◆ What you need to do ◆
Write an exact copy of the entries below that leaves out all pictures.

── Dataset excerpts

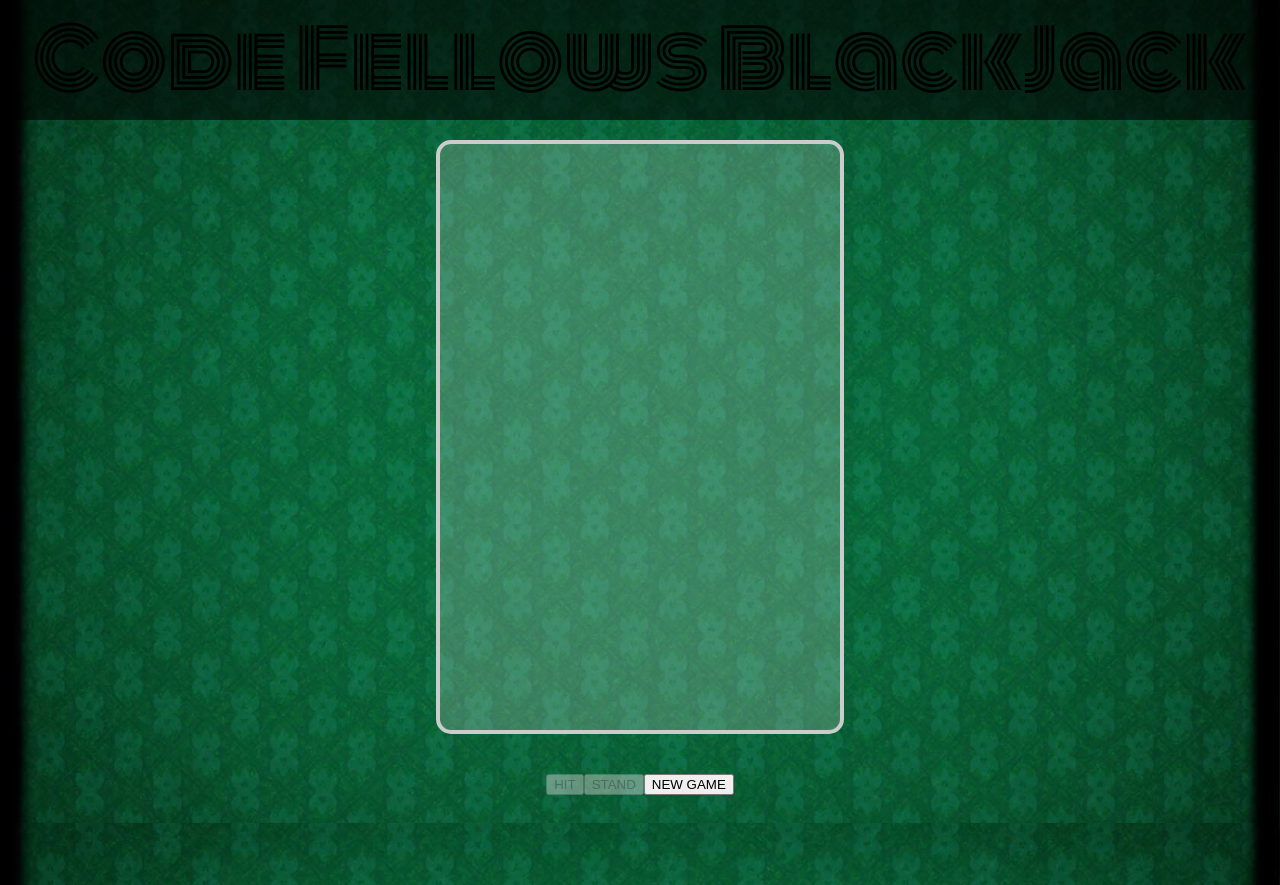
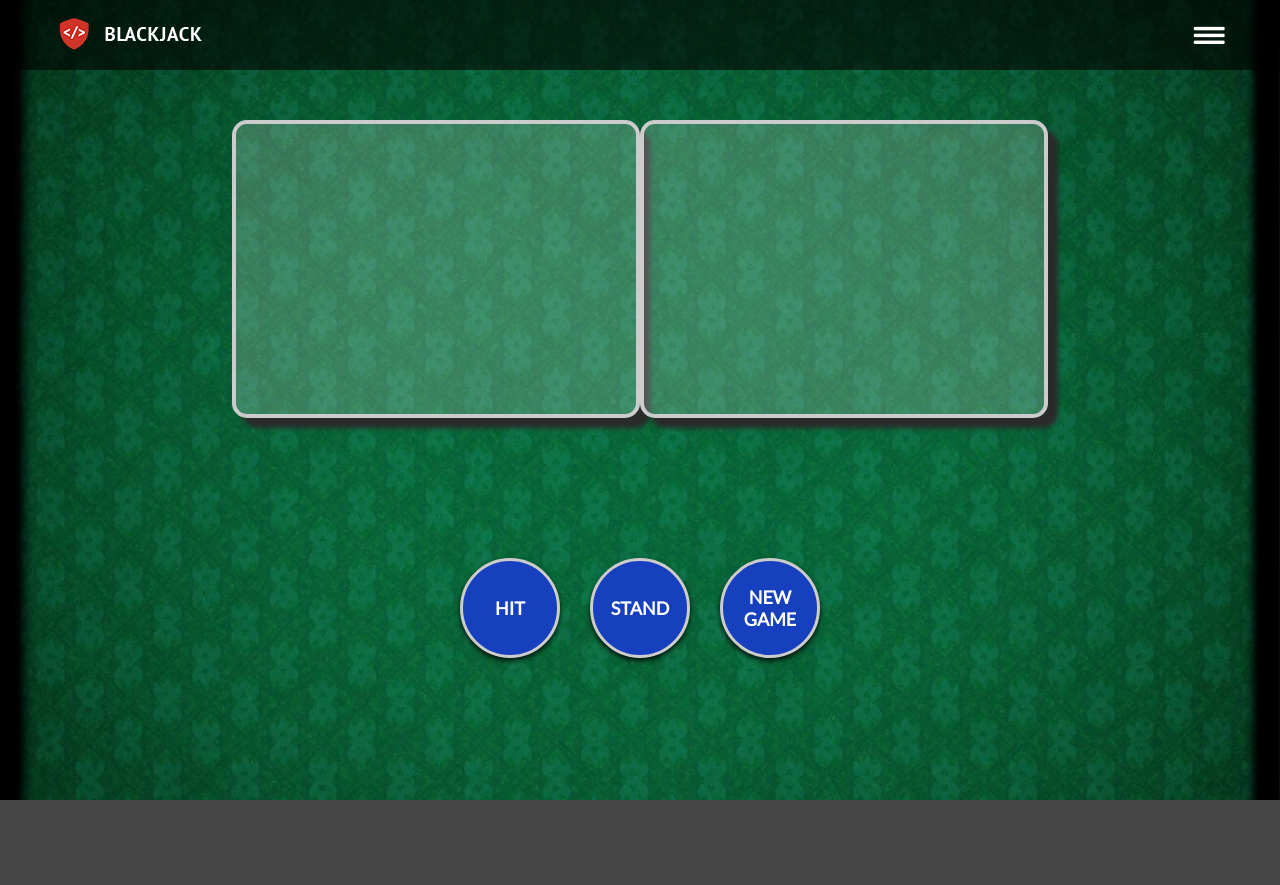
Before and after one commit to pmendoza72/201-Project, a plain HTML site: page blackjack.html in a window 1280 px wide. After the commit the page ends 800 px from the top, so only its background shows below. Drawn offline with Linux system fonts and the light colour scheme.

Commit message:
updated table, css, buttons

```diff
--- a/blackjack.html
+++ b/blackjack.html
@@ -3,19 +3,43 @@
 <head>
   <meta charset="utf-8">
   <title>Final Project | BlackJack</title>
-  <link rel="stylesheet" href="http://fonts.googleapis.com/css?family=Monoton&effect=neon">
+  <link rel="stylesheet" href="https://maxcdn.bootstrapcdn.com/font-awesome/4.7.0/css/font-awesome.min.css">
   <link rel="stylesheet" href="css/style.css">
 </head>
 <body class="blackjackbg">
-  <header><h2 class="font-effect-neon neonheader">Code Fellows BlackJack</h2></header>
+
+  <!-- The overlay -->
+  <div id="nav" class="overlay">
+    <!-- Closes the overlay navigation -->
+    <a href="#" class="closeBtn" onclick="closeNav()">&times;</a>
+
+    <!-- Overlay content -->
+    <div class="overlay-content">
+      <a href="#">New Player</a>
+      <a href="#">BlackJack</a>
+      <a href="#">Hire Us</a>
+    </div>
+
+  </div>
+
+  <header>
+    <div><img src="img/cf-blackjack-logo.png" alt="logo"></div>
+    <!-- Opens the overlay navigation -->
+    <div><a href="#" class="openBtn" onclick="openNav()"><span class="fa fa-bars fa-3" aria-hidden="true"></span></a></div>
+  </header>
   <main>
     <section>
-      <table class="cardtable">
-        <tr id="dealerCards">
-        </tr>
-        <tr id="playerCards">
-        </tr>
+      <table class="cardtable" id="dealer">
+        <tr id="dealerScore"></tr>
+        <tr id="dealerCards"></tr>
       </table>
+      <table class="cardtable" id="player">
+        <tr id="playerScore"></tr>
+        <tr id="playerCards"></tr>
+      </table>
+    </section>
+    <section>
+      <div id="msg"></div>
     </section>
     <section>
       <button id="hit">HIT</button>
--- a/css/reset.css
+++ b/css/reset.css
@@ -46,3 +46,27 @@ table {
 	border-collapse: collapse;
 	border-spacing: 0;
 }
+
+/* Reset `button` and button-style `input` default styles */
+input[type="submit"],
+input[type="reset"],
+input[type="button"],
+button {
+    background: none;
+    border: 0;
+    color: inherit;
+    /* cursor: default; */
+    font: inherit;
+    line-height: normal;
+    overflow: visible;
+    padding: 0;
+    -webkit-appearance: button; /* for input */
+    -webkit-user-select: none; /* for button */
+       -moz-user-select: none;
+        -ms-user-select: none;
+}
+input::-moz-focus-inner,
+button::-moz-focus-inner {
+    border: 0;
+    padding: 0;
+}
--- a/css/style.css
+++ b/css/style.css
@@ -1,4 +1,5 @@
 @import url("reset.css");
+@import url('https://fonts.googleapis.com/css?family=Lato');
 
 body {
   /*border: 4px solid red;*/
@@ -10,10 +11,28 @@ header, footer, aside, section {
 
 header {
   /*border: 4px solid blue;*/
-  display: flex;
-  justify-content: center;
+  display:flex;
+  flex-direction: row;
+  flex-wrap: wrap;
+  justify-content: space-between;
   align-content: center;
+  align-items: center;
+  height: 30px;
   background: rgba(0, 0, 0, 0.6);
+  margin-bottom: 20px;
+  position: fixed;
+  width: 100%;
+}
+
+header div {
+  margin: 0 30px;
+}
+
+.fa-bars {
+  color: #fff;
+  font-size: 24px;
+  padding-right: 40px;
+  transform: scale(1.5,1);
 }
 
 header h2 {
@@ -29,6 +48,7 @@ main {
   justify-content: center;
   align-content: center;
   align-items: center;
+  padding-top: 60px;
 }
 
 aside {
@@ -38,9 +58,25 @@ aside {
 section {
   /*border: 2px dashed #28065b;*/
   display: flex;
+  flex-direction: row;
+  flex-wrap: wrap;
   justify-content: center;
   align-content: center;
+  align-items: center;
+  padding-top: 40px;
 }
+
+section div.left, section div.right {
+  border: 4px solid #ccc;
+  background: rgba(255, 255, 255, 0.5);
+  margin: 50px;
+  padding: 20px;
+  border-radius: 15px;
+  width: 200px;
+  height: 290px;
+  box-shadow: 13px 13px 13px;
+}
+
 
 footer {
   /*border: 4px solid #8e641e;*/
@@ -58,7 +94,9 @@ table {
   border-collapse: separate;
   background: rgba(255,255,255,0.2);
   min-width: 408px;
-  min-height: 594px;
+  min-height: 298px;
+  box-shadow: 10px 10px 5px #2b2a2a;
+  margin: 20px 0;
 }
 
 tr {
@@ -71,6 +109,8 @@ td {
 
 td img {
   transform: scale(0.7, 0.7);
+  box-shadow: 13px 13px 13px;
+  transition-duration: 2.5s;
 }
 
 h1 {
@@ -144,3 +184,108 @@ video#bgvid {
   /*font-size: 8em;*/
   text-align: center;
 }
+
+button {
+  border: 3px solid #ccc;
+  border-radius: 50px;
+  padding: 5px;
+  margin: 0 15px;
+  background-color: #1640be;
+  color: #fff;
+  width: 100px;
+  height: 100px;
+  font-size: 18px;
+  font-weight: bold;
+  font-family: 'Lato', sans-serif;
+  box-shadow: 0 3px 5px rgba(0, 0, 0, 0.8);
+  outline:none;
+  /*box-shadow: 0 0 13px;*/
+}
+
+button:hover {
+  background-color: #000;
+  color: #fff;
+}
+
+@media (max-width: 760px) {
+
+header div {
+  margin-left: 5px;
+}
+}
+
+@media (max-width: 796px) {
+
+button {
+  margin-top: 20px;
+}
+}
+
+
+/* Overlay Menu Navigation */
+
+/* The Overlay (background) */
+.overlay {
+    /* Height & width depends on how you want to reveal the overlay (see JS below) */
+    height: 0;
+    width: 100%;
+    position: fixed; /* Stay in place */
+    z-index: 1; /* Sit on top */
+    left: 0;
+    top: 0;
+    background-color: rgb(0,0,0); /* Black fallback color */
+    background-color: rgba(0,0,0, 0.9); /* Black w/opacity */
+    overflow-x: hidden; /* Disable horizontal scroll */
+    transition: 0.5s; /* 0.5 second transition effect to slide in or slide down the overlay (height or width, depending on reveal) */
+}
+
+/* Position the content inside the overlay */
+.overlay-content {
+    position: relative;
+    top: 15%; /* 25% from the top */
+    width: 100%; /* 100% width */
+    text-align: center; /* Centered text/links */
+    margin-top: 30px; /* 30px top margin to avoid conflict with the close button on smaller screens */
+}
+
+/* The navigation links inside the overlay */
+.overlay a {
+    font-family: sans-serif;
+    padding: 20px 0;
+    text-decoration: none;
+    font-size: 36px;
+    /*background-color: #1a1919;
+    border: 2px solid #ccc;*/
+    margin: 40px;
+    color: #818181;
+    display: block; /* Display block instead of inline */
+    transition: 0.3s; /* Transition effects on hover (color) */
+}
+
+/* When you mouse over the navigation links, change their color */
+.overlay a:hover, .overlay a:focus {
+    color: #fff;
+    /*background-color: #000;*/
+}
+
+/* Position the close button (top right corner) */
+.overlay .closeBtn {
+    position: absolute;
+    /*top: 20px;*/
+    right: 45px;
+    font-size: 60px;
+    padding: 8px;
+    margin: 0;
+    border: 0;
+    background-color: transparent;
+}
+
+/* When the height of the screen is less than 450 pixels, change the font-size of the links and position the close button again, so they don't overlap */
+@media screen and (max-height: 450px) {
+    .overlay a {font-size: 20px}
+    .overlay .closeBtn {
+        font-size: 40px;
+        top: 15px;
+        right: 35px;
+    }
+}
```
Also changed, not shown: img/cf-blackjack-logo.png (added), 2 other files.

────

◆ Problem solution ◆
Before and after one commit to pmendoza72/201-Project, a plain HTML site: page blackjack.html in a window 1280 px wide. After the commit the page ends 800 px from the top, so only its background shows below. Drawn offline with Linux system fonts and the light colour scheme.

Commit message:
updated table, css, buttons

```diff
--- a/blackjack.html
+++ b/blackjack.html
@@ -3,19 +3,43 @@
 <head>
   <meta charset="utf-8">
   <title>Final Project | BlackJack</title>
-  <link rel="stylesheet" href="http://fonts.googleapis.com/css?family=Monoton&effect=neon">
+  <link rel="stylesheet" href="https://maxcdn.bootstrapcdn.com/font-awesome/4.7.0/css/font-awesome.min.css">
   <link rel="stylesheet" href="css/style.css">
 </head>
 <body class="blackjackbg">
-  <header><h2 class="font-effect-neon neonheader">Code Fellows BlackJack</h2></header>
+
+  <!-- The overlay -->
+  <div id="nav" class="overlay">
+    <!-- Closes the overlay navigation -->
+    <a href="#" class="closeBtn" onclick="closeNav()">&times;</a>
+
+    <!-- Overlay content -->
+    <div class="overlay-content">
+      <a href="#">New Player</a>
+      <a href="#">BlackJack</a>
+      <a href="#">Hire Us</a>
+    </div>
+
+  </div>
+
+  <header>
+    <div><img src="img/cf-blackjack-logo.png" alt="logo"></div>
+    <!-- Opens the overlay navigation -->
+    <div><a href="#" class="openBtn" onclick="openNav()"><span class="fa fa-bars fa-3" aria-hidden="true"></span></a></div>
+  </header>
   <main>
     <section>
-      <table class="cardtable">
-        <tr id="dealerCards">
-        </tr>
-        <tr id="playerCards">
-        </tr>
+      <table class="cardtable" id="dealer">
+        <tr id="dealerScore"></tr>
+        <tr id="dealerCards"></tr>
       </table>
+      <table class="cardtable" id="player">
+        <tr id="playerScore"></tr>
+        <tr id="playerCards"></tr>
+      </table>
+    </section>
+    <section>
+      <div id="msg"></div>
     </section>
     <section>
       <button id="hit">HIT</button>
--- a/css/reset.css
+++ b/css/reset.css
@@ -46,3 +46,27 @@ table {
 	border-collapse: collapse;
 	border-spacing: 0;
 }
+
+/* Reset `button` and button-style `input` default styles */
+input[type="submit"],
+input[type="reset"],
+input[type="button"],
+button {
+    background: none;
+    border: 0;
+    color: inherit;
+    /* cursor: default; */
+    font: inherit;
+    line-height: normal;
+    overflow: visible;
+    padding: 0;
+    -webkit-appearance: button; /* for input */
+    -webkit-user-select: none; /* for button */
+       -moz-user-select: none;
+        -ms-user-select: none;
+}
+input::-moz-focus-inner,
+button::-moz-focus-inner {
+    border: 0;
+    padding: 0;
+}
--- a/css/style.css
+++ b/css/style.css
@@ -1,4 +1,5 @@
 @import url("reset.css");
+@import url('https://fonts.googleapis.com/css?family=Lato');
 
 body {
   /*border: 4px solid red;*/
@@ -10,10 +11,28 @@ header, footer, aside, section {
 
 header {
   /*border: 4px solid blue;*/
-  display: flex;
-  justify-content: center;
+  display:flex;
+  flex-direction: row;
+  flex-wrap: wrap;
+  justify-content: space-between;
   align-content: center;
+  align-items: center;
+  height: 30px;
   background: rgba(0, 0, 0, 0.6);
+  margin-bottom: 20px;
+  position: fixed;
+  width: 100%;
+}
+
+header div {
+  margin: 0 30px;
+}
+
+.fa-bars {
+  color: #fff;
+  font-size: 24px;
+  padding-right: 40px;
+  transform: scale(1.5,1);
 }
 
 header h2 {
@@ -29,6 +48,7 @@ main {
   justify-content: center;
   align-content: center;
   align-items: center;
+  padding-top: 60px;
 }
 
 aside {
@@ -38,9 +58,25 @@ aside {
 section {
   /*border: 2px dashed #28065b;*/
   display: flex;
+  flex-direction: row;
+  flex-wrap: wrap;
   justify-content: center;
   align-content: center;
+  align-items: center;
+  padding-top: 40px;
 }
+
+section div.left, section div.right {
+  border: 4px solid #ccc;
+  background: rgba(255, 255, 255, 0.5);
+  margin: 50px;
+  padding: 20px;
+  border-radius: 15px;
+  width: 200px;
+  height: 290px;
+  box-shadow: 13px 13px 13px;
+}
+
 
 footer {
   /*border: 4px solid #8e641e;*/
@@ -58,7 +94,9 @@ table {
   border-collapse: separate;
   background: rgba(255,255,255,0.2);
   min-width: 408px;
-  min-height: 594px;
+  min-height: 298px;
+  box-shadow: 10px 10px 5px #2b2a2a;
+  margin: 20px 0;
 }
 
 tr {
@@ -71,6 +109,8 @@ td {
 
 td img {
   transform: scale(0.7, 0.7);
+  box-shadow: 13px 13px 13px;
+  transition-duration: 2.5s;
 }
 
 h1 {
@@ -144,3 +184,108 @@ video#bgvid {
   /*font-size: 8em;*/
   text-align: center;
 }
+
+button {
+  border: 3px solid #ccc;
+  border-radius: 50px;
+  padding: 5px;
+  margin: 0 15px;
+  background-color: #1640be;
+  color: #fff;
+  width: 100px;
+  height: 100px;
+  font-size: 18px;
+  font-weight: bold;
+  font-family: 'Lato', sans-serif;
+  box-shadow: 0 3px 5px rgba(0, 0, 0, 0.8);
+  outline:none;
+  /*box-shadow: 0 0 13px;*/
+}
+
+button:hover {
+  background-color: #000;
+  color: #fff;
+}
+
+@media (max-width: 760px) {
+
+header div {
+  margin-left: 5px;
+}
+}
+
+@media (max-width: 796px) {
+
+button {
+  margin-top: 20px;
+}
+}
+
+
+/* Overlay Menu Navigation */
+
+/* The Overlay (background) */
+.overlay {
+    /* Height & width depends on how you want to reveal the overlay (see JS below) */
+    height: 0;
+    width: 100%;
+    position: fixed; /* Stay in place */
+    z-index: 1; /* Sit on top */
+    left: 0;
+    top: 0;
+    background-color: rgb(0,0,0); /* Black fallback color */
+    background-color: rgba(0,0,0, 0.9); /* Black w/opacity */
+    overflow-x: hidden; /* Disable horizontal scroll */
+    transition: 0.5s; /* 0.5 second transition effect to slide in or slide down the overlay (height or width, depending on reveal) */
+}
+
+/* Position the content inside the overlay */
+.overlay-content {
+    position: relative;
+    top: 15%; /* 25% from the top */
+    width: 100%; /* 100% width */
+    text-align: center; /* Centered text/links */
+    margin-top: 30px; /* 30px top margin to avoid conflict with the close button on smaller screens */
+}
+
+/* The navigation links inside the overlay */
+.overlay a {
+    font-family: sans-serif;
+    padding: 20px 0;
+    text-decoration: none;
+    font-size: 36px;
+    /*background-color: #1a1919;
+    border: 2px solid #ccc;*/
+    margin: 40px;
+    color: #818181;
+    display: block; /* Display block instead of inline */
+    transition: 0.3s; /* Transition effects on hover (color) */
+}
+
+/* When you mouse over the navigation links, change their color */
+.overlay a:hover, .overlay a:focus {
+    color: #fff;
+    /*background-color: #000;*/
+}
+
+/* Position the close button (top right corner) */
+.overlay .closeBtn {
+    position: absolute;
+    /*top: 20px;*/
+    right: 45px;
+    font-size: 60px;
+    padding: 8px;
+    margin: 0;
+    border: 0;
+    background-color: transparent;
+}
+
+/* When the height of the screen is less than 450 pixels, change the font-size of the links and position the close button again, so they don't overlap */
+@media screen and (max-height: 450px) {
+    .overlay a {font-size: 20px}
+    .overlay .closeBtn {
+        font-size: 40px;
+        top: 15px;
+        right: 35px;
+    }
+}
```
Also changed, not shown: img/cf-blackjack-logo.png (added), 2 other files.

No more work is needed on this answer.